  • Gina Forrester   Sep 10, 2014 12:52 PM
    Just wanted to thank everyone who focuses on finding a treatment and/or cure for this disease I have been living with for 18 years! When I was first diagnosed I reasoned that if stress could cause health issues that the opposite might cause healing. At 56 I am thriving. I have been fortunate to start on disease modifying treatments starting with Avonex, and now no more injections with Tecfidera. I am fortunate to be living with this disease during such an exciting time of research and discovery. I think the functional MRI is a game changer! ;) Gina
  • Carmela Fusco   Sep 11, 2014 8:54 AM
    Hoping & praying that a cure will be found soon.
  • Gina   Sep 11, 2014 11:00 AM
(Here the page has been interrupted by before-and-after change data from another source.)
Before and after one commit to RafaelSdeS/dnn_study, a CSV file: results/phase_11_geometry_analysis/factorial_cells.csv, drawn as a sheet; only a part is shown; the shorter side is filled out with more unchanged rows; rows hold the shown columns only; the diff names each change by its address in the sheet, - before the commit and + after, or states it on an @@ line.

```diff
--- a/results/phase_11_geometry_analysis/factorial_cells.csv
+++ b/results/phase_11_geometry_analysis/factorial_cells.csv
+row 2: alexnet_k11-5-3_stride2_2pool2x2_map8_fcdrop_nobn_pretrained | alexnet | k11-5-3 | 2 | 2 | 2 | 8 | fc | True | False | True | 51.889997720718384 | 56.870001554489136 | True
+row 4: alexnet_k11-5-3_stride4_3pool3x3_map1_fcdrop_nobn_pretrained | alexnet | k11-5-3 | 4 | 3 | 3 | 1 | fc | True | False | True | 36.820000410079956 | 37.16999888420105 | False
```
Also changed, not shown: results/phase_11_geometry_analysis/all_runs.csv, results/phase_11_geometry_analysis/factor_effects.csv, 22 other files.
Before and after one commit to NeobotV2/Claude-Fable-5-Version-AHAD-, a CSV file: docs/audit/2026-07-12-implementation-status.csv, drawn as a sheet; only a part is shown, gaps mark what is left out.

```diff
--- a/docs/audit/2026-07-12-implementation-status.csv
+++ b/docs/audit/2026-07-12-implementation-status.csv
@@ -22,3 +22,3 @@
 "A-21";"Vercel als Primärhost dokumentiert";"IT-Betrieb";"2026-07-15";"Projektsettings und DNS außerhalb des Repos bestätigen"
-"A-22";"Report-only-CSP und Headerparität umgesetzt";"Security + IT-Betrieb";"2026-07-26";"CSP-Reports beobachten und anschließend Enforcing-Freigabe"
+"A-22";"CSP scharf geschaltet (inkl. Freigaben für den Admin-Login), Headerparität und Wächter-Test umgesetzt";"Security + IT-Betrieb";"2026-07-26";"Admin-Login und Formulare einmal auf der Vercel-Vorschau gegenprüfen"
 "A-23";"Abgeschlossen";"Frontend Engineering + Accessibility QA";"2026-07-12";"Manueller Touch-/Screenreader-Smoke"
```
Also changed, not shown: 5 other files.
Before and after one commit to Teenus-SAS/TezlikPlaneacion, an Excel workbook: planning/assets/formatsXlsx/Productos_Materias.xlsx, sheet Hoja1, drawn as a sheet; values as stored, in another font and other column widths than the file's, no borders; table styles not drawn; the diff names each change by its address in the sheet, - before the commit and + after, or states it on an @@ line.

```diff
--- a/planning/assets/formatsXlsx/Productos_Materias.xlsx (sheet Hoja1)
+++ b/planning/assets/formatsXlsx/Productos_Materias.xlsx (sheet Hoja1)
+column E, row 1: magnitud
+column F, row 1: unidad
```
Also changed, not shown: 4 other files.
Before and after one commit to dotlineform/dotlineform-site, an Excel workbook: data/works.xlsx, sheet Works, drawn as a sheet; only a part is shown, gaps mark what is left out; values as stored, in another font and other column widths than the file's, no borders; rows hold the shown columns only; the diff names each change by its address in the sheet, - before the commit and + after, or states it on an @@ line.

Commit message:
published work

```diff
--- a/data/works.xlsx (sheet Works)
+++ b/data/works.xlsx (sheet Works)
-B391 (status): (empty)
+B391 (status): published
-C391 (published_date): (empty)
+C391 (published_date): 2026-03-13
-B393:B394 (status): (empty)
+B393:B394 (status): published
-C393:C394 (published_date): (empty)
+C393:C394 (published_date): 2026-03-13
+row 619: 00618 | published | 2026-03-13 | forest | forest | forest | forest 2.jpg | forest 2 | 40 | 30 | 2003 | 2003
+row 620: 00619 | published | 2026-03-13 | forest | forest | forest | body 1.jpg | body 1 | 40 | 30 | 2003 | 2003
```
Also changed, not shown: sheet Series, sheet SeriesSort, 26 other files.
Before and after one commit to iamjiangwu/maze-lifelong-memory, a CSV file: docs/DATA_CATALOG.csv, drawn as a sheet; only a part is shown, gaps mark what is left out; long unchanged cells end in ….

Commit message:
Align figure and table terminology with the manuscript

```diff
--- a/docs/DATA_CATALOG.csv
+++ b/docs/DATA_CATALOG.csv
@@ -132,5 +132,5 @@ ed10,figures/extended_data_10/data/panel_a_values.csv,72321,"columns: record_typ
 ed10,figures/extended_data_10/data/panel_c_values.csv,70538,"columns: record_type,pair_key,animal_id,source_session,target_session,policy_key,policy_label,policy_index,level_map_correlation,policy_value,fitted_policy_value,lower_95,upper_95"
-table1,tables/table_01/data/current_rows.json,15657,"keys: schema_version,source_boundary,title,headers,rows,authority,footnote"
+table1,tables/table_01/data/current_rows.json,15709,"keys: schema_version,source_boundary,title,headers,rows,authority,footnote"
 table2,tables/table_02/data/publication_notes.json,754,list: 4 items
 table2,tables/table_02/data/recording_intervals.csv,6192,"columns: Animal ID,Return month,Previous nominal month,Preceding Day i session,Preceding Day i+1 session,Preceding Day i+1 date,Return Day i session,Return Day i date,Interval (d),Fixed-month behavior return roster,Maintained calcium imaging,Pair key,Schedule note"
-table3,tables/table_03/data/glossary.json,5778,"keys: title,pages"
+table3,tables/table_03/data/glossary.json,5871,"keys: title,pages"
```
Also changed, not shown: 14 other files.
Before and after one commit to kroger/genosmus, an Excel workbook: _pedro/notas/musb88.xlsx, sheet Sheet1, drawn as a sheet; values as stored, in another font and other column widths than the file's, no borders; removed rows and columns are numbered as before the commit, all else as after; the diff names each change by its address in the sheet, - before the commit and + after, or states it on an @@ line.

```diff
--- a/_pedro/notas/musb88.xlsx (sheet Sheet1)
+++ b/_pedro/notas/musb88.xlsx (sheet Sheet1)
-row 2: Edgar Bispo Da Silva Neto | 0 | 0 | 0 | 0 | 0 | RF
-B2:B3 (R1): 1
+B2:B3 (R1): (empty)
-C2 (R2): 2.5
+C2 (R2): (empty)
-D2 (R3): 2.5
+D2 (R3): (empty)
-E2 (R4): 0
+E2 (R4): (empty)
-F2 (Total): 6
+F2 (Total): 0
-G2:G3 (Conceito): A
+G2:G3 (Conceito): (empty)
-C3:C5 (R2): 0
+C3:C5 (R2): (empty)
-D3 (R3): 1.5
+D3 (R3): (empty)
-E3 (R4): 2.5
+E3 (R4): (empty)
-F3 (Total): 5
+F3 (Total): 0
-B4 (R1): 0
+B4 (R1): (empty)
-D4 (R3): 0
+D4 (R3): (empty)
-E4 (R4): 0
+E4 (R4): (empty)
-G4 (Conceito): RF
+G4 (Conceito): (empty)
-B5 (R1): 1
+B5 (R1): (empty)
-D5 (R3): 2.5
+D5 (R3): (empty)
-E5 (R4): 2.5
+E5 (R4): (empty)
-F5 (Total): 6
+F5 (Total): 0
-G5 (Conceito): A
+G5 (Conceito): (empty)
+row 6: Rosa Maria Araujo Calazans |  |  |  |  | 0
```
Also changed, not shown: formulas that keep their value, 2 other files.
    Please keep us informed on the adiponectin issue. This seems to be my experience with this disease. I was much better when I ate better. Any information on this, however small, would be greatly appreciated.